Working with beer is a dream job: free-flowing deliciousness, fun people and cool places. But alcohol is also a poison and working long or odd hours and being surrounded by beer poses challenges too.
Close to 100 brewing companies have licensed the IBA's independence seal since its launch in May. We contacted the US Brewers Association, whose campaign inspired it, to find out how they are driving the message in the States.
Borrowing from pop culture is one way in which many breweries have fun with their beers and branding. But is there a danger of overstepping the mark? And what are the consequences for anyone that does?
Last month, we returned to the topic of ownership. Then, we sought the views of people predominantly operating in the independent sector. Here, we follow up with the views of those who own or work for formerly independent beer brands that are now part of larger businesses.
If ownership of a product is important to you as a buyer, choosing from a fridge of beers has never been trickier, particularly if you're shopping at one of the country's two major retailers. Here, following recent of acquisitions, we look at who owns some of the country's beer brands.
The "fresh is best" message is gaining traction in the beer world. But, for the vast majority of beers, keeping them cold is crucial too. As a couple of new businesses launch with cold storage and transport in mind, we look at why staying cool matters.
Typically, it's overtly sexist labels or crude marketing that brings the beer world's relationship with women into the spotlight. But, as Marie Claire Jarratt finds, there's a more permanent and insidious form of sexism affecting women every day.
As the craft beer industry continues to expand at a rate of knots, it's experiencing growing pains. Among them is a shortage of experienced brewers, an issue that can prove costly, time-consuming and, potentially, dangerous.
With the marketplace becoming ever busier, cans on the rise and breweries rebranding seemingly every week, it's time to revisit the issue of branding. Over two days, our trio of WA writers examine one of the great challenges facing brewers.

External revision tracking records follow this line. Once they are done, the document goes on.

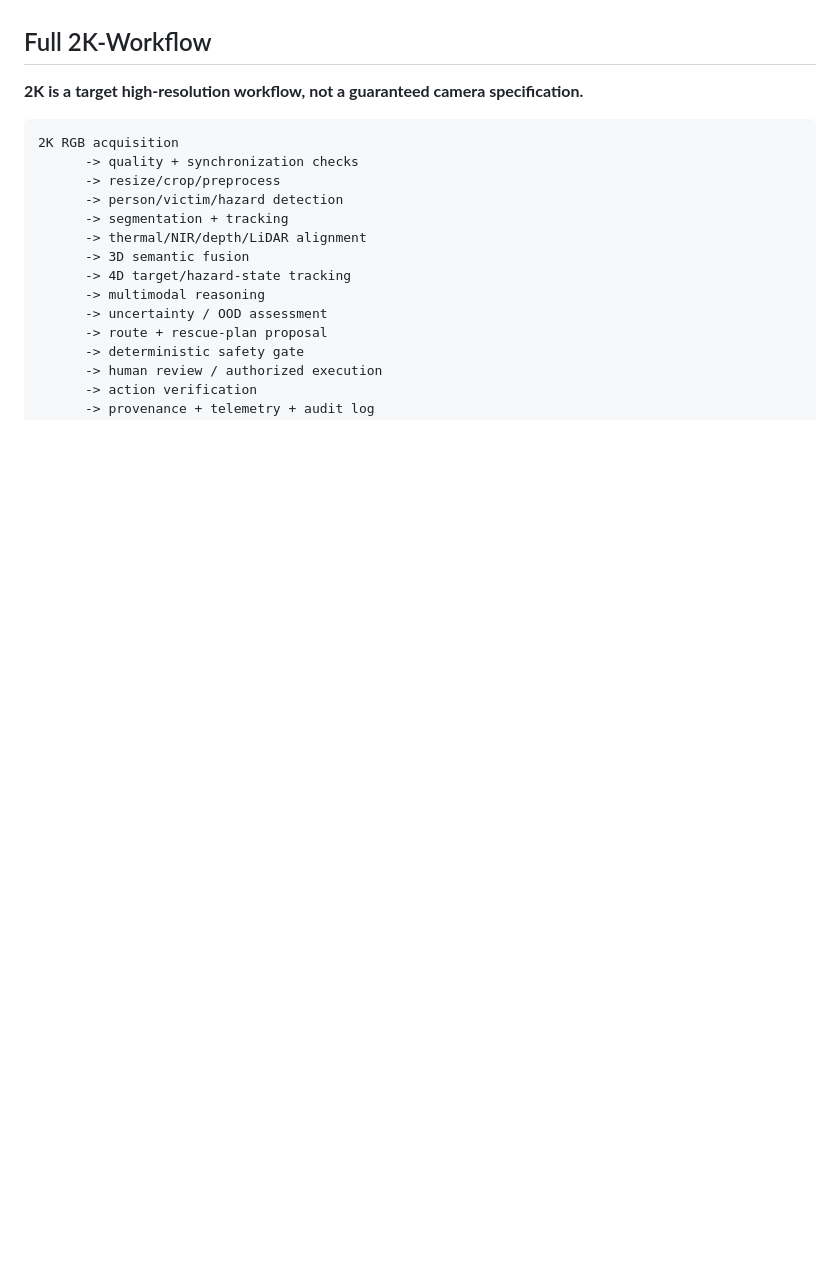
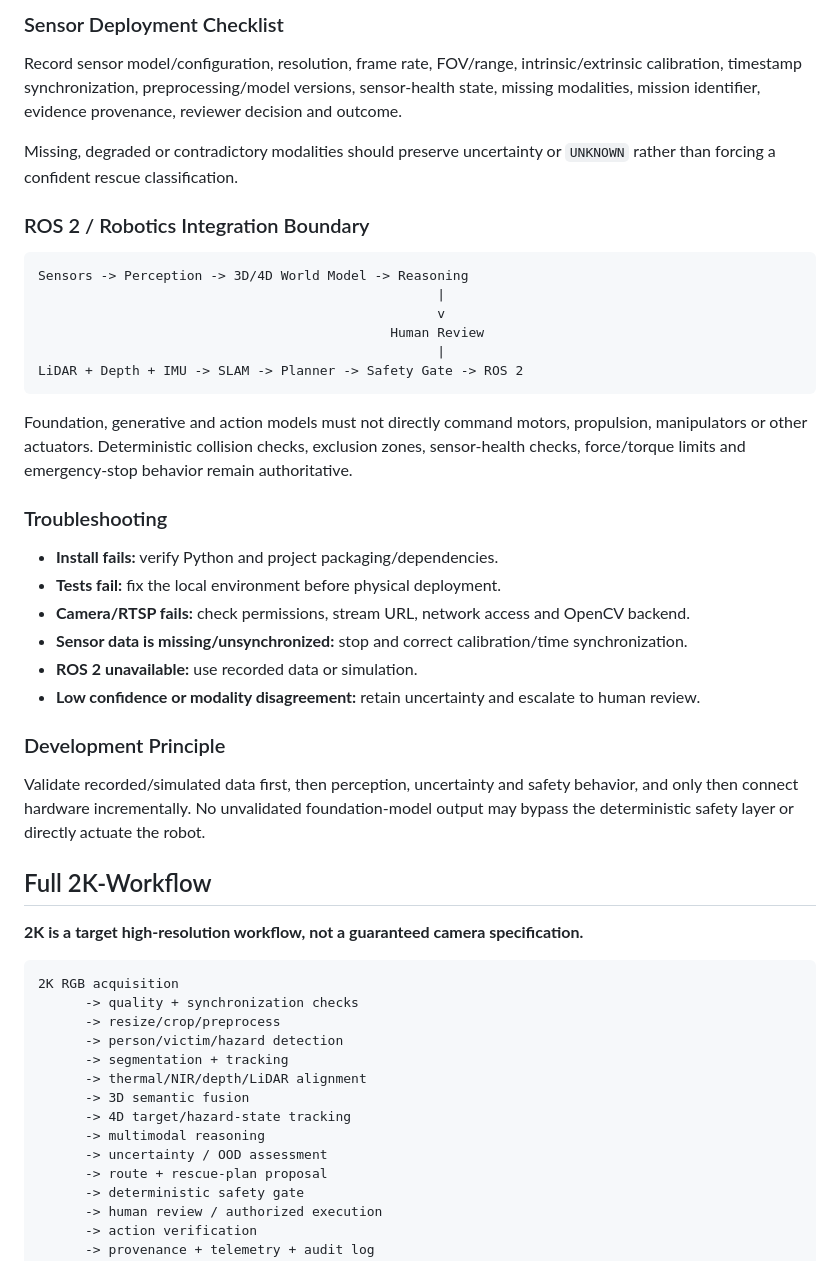
Before and after one commit to Pui89/flood-rescue-ai-robot, a Markdown page: README.md, the part around one of its changes. Drawn GitHub-style; blank space fills up the shorter version.

````diff
--- a/README.md
+++ b/README.md
@@ -293,3 +347,34 @@ For physical deployment, start with simulation or recorded data, validate percep
+### Sensor Deployment Checklist
+
+Record sensor model/configuration, resolution, frame rate, FOV/range, intrinsic/extrinsic calibration, timestamp synchronization, preprocessing/model versions, sensor-health state, missing modalities, mission identifier, evidence provenance, reviewer decision and outcome.
+
+Missing, degraded or contradictory modalities should preserve uncertainty or `UNKNOWN` rather than forcing a confident rescue classification.
+
+### ROS 2 / Robotics Integration Boundary
+
+```text
+Sensors -> Perception -> 3D/4D World Model -> Reasoning
+                                                   |
+                                                   v
+                                             Human Review
+                                                   |
+LiDAR + Depth + IMU -> SLAM -> Planner -> Safety Gate -> ROS 2
+```
+
+Foundation, generative and action models must not directly command motors, propulsion, manipulators or other actuators. Deterministic collision checks, exclusion zones, sensor-health checks, force/torque limits and emergency-stop behavior remain authoritative.
+
+### Troubleshooting
+
+- **Install fails:** verify Python and project packaging/dependencies.
+- **Tests fail:** fix the local environment before physical deployment.
+- **Camera/RTSP fails:** check permissions, stream URL, network access and OpenCV backend.
+- **Sensor data is missing/unsynchronized:** stop and correct calibration/time synchronization.
+- **ROS 2 unavailable:** use recorded data or simulation.
+- **Low confidence or modality disagreement:** retain uncertainty and escalate to human review.
+
+### Development Principle
+
+Validate recorded/simulated data first, then perception, uncertainty and safety behavior, and only then connect hardware incrementally. No unvalidated foundation-model output may bypass the deterministic safety layer or directly actuate the robot.
 ## Full 2K-Workflow
 
 **2K is a target high-resolution workflow, not a guaranteed camera specification.**
````
Also changed, not shown: other parts of README.md (+64 -10 lines).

The official line is that craft beer is a resoundingly good thing. And that working in the industry means you're the luckiest person alive. Yet what happens when someone's goodwill or eagerness to be part of it is exploited beyond all reasonable limits?